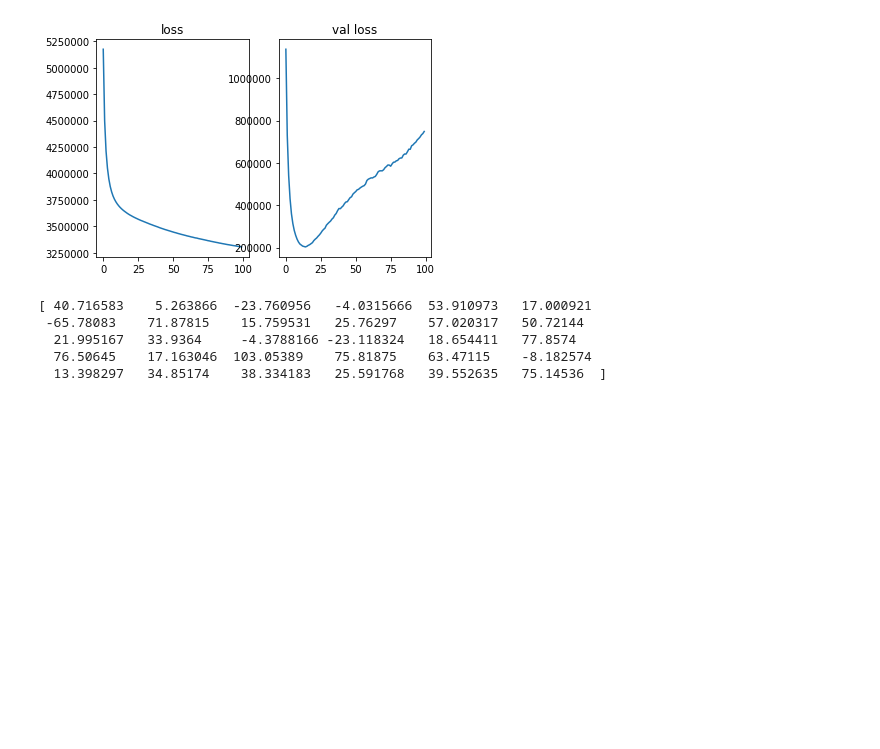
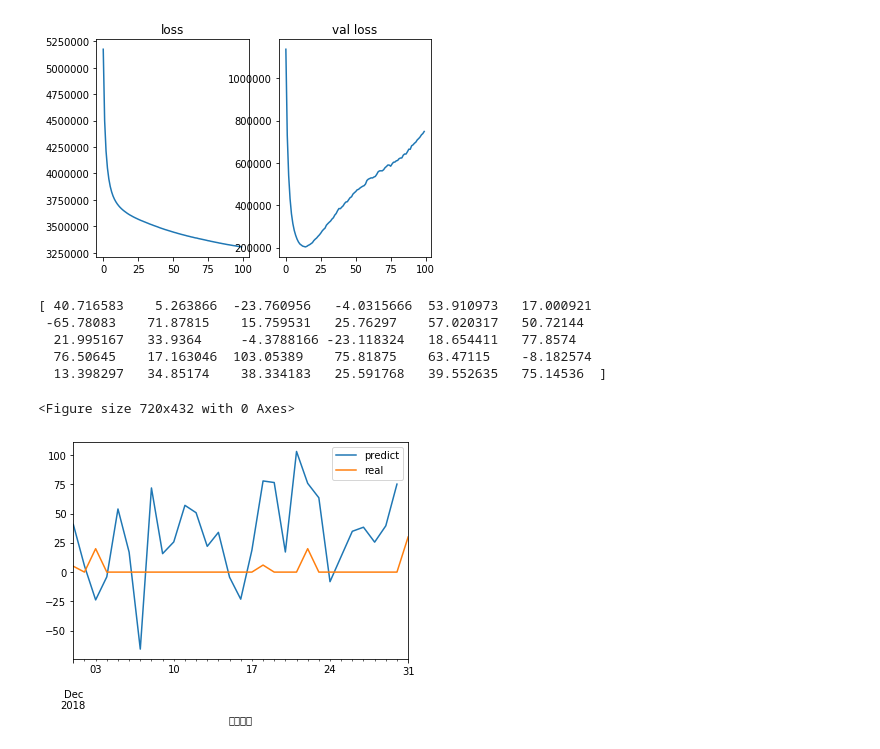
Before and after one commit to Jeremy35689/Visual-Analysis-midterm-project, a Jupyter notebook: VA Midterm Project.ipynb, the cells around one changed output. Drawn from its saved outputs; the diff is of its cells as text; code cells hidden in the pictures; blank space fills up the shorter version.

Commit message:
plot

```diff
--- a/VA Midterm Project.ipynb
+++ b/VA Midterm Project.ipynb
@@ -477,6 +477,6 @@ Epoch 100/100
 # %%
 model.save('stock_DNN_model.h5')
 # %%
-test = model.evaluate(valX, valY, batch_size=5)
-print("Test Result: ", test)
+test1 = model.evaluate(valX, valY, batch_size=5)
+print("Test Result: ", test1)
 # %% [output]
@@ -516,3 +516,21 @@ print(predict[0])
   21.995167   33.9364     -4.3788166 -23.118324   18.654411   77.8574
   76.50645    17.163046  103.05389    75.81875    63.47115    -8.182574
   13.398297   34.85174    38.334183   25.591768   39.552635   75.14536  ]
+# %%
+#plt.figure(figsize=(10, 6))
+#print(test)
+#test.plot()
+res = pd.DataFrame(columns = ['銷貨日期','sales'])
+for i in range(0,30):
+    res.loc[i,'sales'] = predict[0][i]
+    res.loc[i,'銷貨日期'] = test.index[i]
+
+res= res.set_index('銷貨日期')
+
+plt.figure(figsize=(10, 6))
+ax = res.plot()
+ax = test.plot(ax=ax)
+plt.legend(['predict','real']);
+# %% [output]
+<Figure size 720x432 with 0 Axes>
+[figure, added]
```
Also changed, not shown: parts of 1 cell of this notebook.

========================================

**WHAT THIS TASK INVOLVES**
Look through the records for the string "output". Copy every line that has it.

**RESPONSE AREA**
Before and after one commit to Jeremy35689/Visual-Analysis-midterm-project, a Jupyter notebook: VA Midterm Project.ipynb, the cells around one changed output. Drawn from its saved outputs; the diff is of its cells as text; code cells hidden in the pictures; blank space fills up the shorter version.
 # %% [output]
+# %% [output]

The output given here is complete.